Date of this Version
The excavations at Natural Trap Cave have stimulated our interest in the changes that took place some 12,000 to 8,000 years ago that mark the end of the Pleistocene. Of these changes, the extinction that occurred at the end of the Pleistocene in North and South America is near enough in time, and the animals involved are well enough known, to stimulate interest in the causal mechanism. With the possible exception of the extinction of dinosaurs at the end of the Cretaceous, none other has been the subject of more varied and extensive speculation. One of the most attractive hypotheses is the suggestion that the early peoples of North America were in some way responsible for the demise of many of their mammalian contemporaries. Samuel Aughey (l874) was one of the earliest proponents of this idea, suggesting that the Indians may have been responsible for the extermination of the mammoths in North America. Other workers have supported the same general causal mechanism, but P. S. Martin has presented during the last decade the most comprehensive and convincing arguments for this model of extinction which has won popular acceptance as the "Overkill Hypothesis." While many people accept the overkill hypothesis as the only reasonable explanation for the extinction at the end of the Pleistocene in the western hemisphere, the idea has not received general acclaim among vertebrate paleontologists, many of whom favor models featuring environmental change (Guilday, 1968; Lundelius, 1968; Slaughter, 1968, 1975; Schultz and Hillerud, 1976). The various environmental models are united by a common thread of climatic change.
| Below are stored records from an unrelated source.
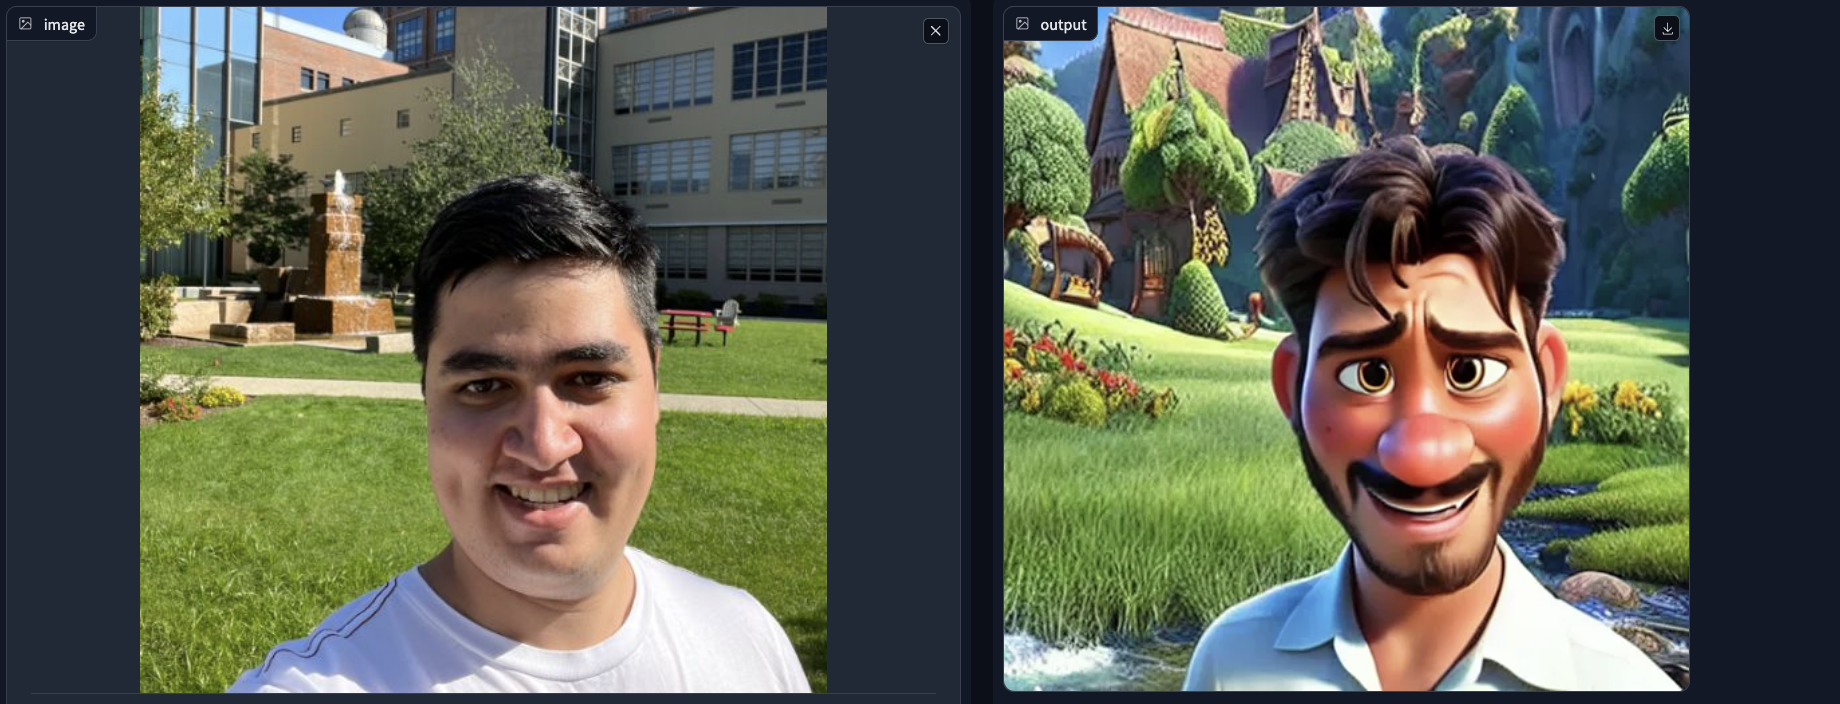
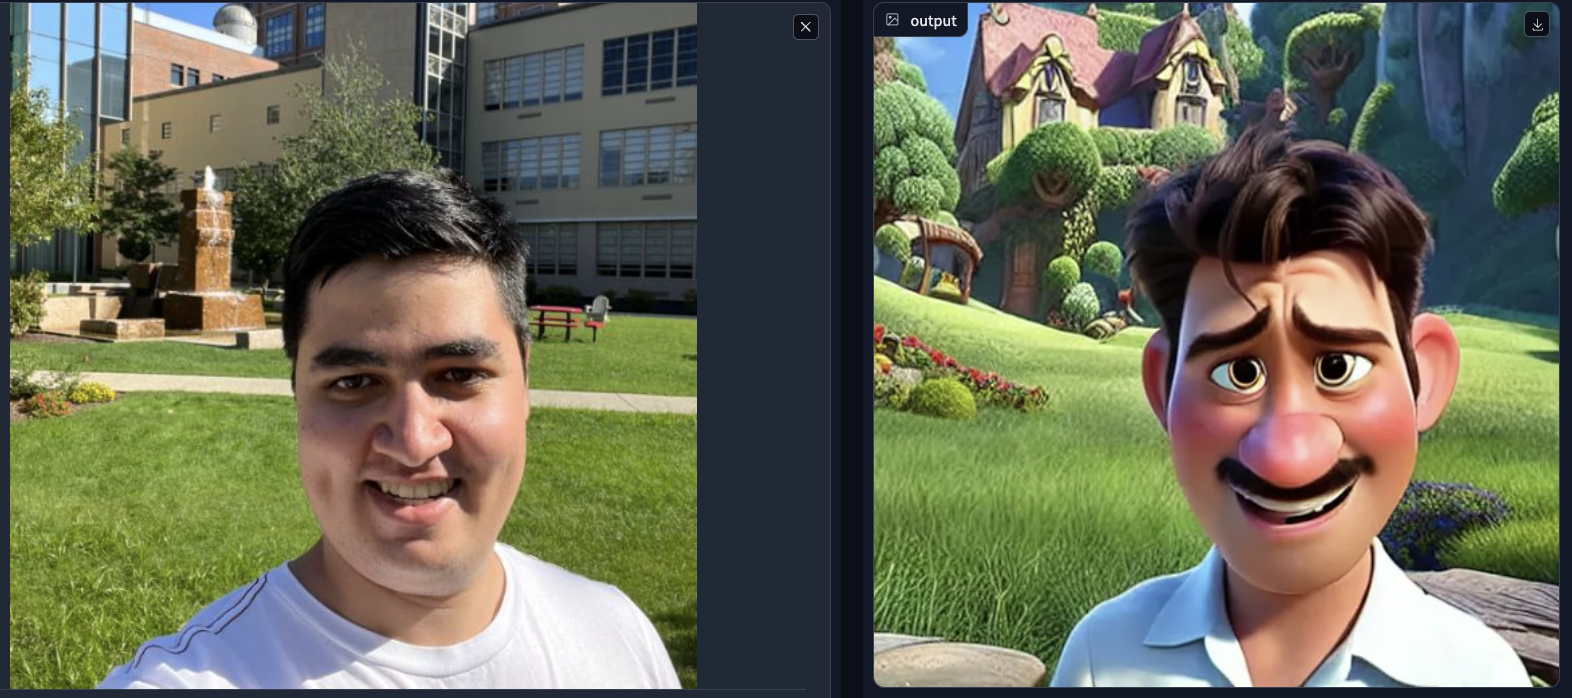
added img2img in README.md

diff --git a/demo/app.py b/demo/app.py
@@ -1,4 +1,3 @@
-import torch
 import gradio as gr
 from functools import partial
 from PIL import Image
@@ -7,9 +6,7 @@ from cartoonify.utils import init_image_to_image_pipeline, predict as _predict
 pipeline = init_image_to_image_pipeline()
 predict = partial(_predict, pipeline)
 
-prompt = gr.Textbox(
-    value="disney style, beautiful, detailed", label="Prompt (max 77 tokens)"
-)
+prompt = gr.Textbox(value="disney style person", label="Prompt (max 77 tokens)")
 negative_prompt = gr.Textbox(
     value="",
     label="Negative prompt (max 77 tokens)",
@@ -34,7 +31,7 @@ random_seed = gr.Number(42, label="Random seed")
 def generate(
     image, prompt, negative_prompt, random_seed, cfg, denoising, denoising_steps
 ):
-    init_image = Image.open(image).convert("RGB")
+    init_image = Image.open(image).convert("RGB").resize((512, 512))
     image = predict(
         pipeline_config={
             "prompt": prompt,
@@ -43,9 +40,6 @@ def generate(
             "guidance_scale": cfg,
             "strength": denoising,
             "num_inference_steps": denoising_steps,
-            "height": 512,
-            "width": 512,
-            "resize_mode": "fill",
         },
         seed=random_seed,
     )[0]

diff --git a/src/cartoonify/utils.py b/src/cartoonify/utils.py
@@ -1,7 +1,6 @@
 from pathlib import Path
 from typing import Any, Dict, Optional, Tuple, TypeAlias, Union
 import torch
-import gradio as gr
 from diffusers import (
     StableDiffusionPipeline,
     StableDiffusionImg2ImgPipeline,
Acceptance of either the overkill model or a climatic model determines the types of the research possible or worthwhile and the extent to which the end Pleistocene extinction can be used as a model for understanding older but similar extinctions.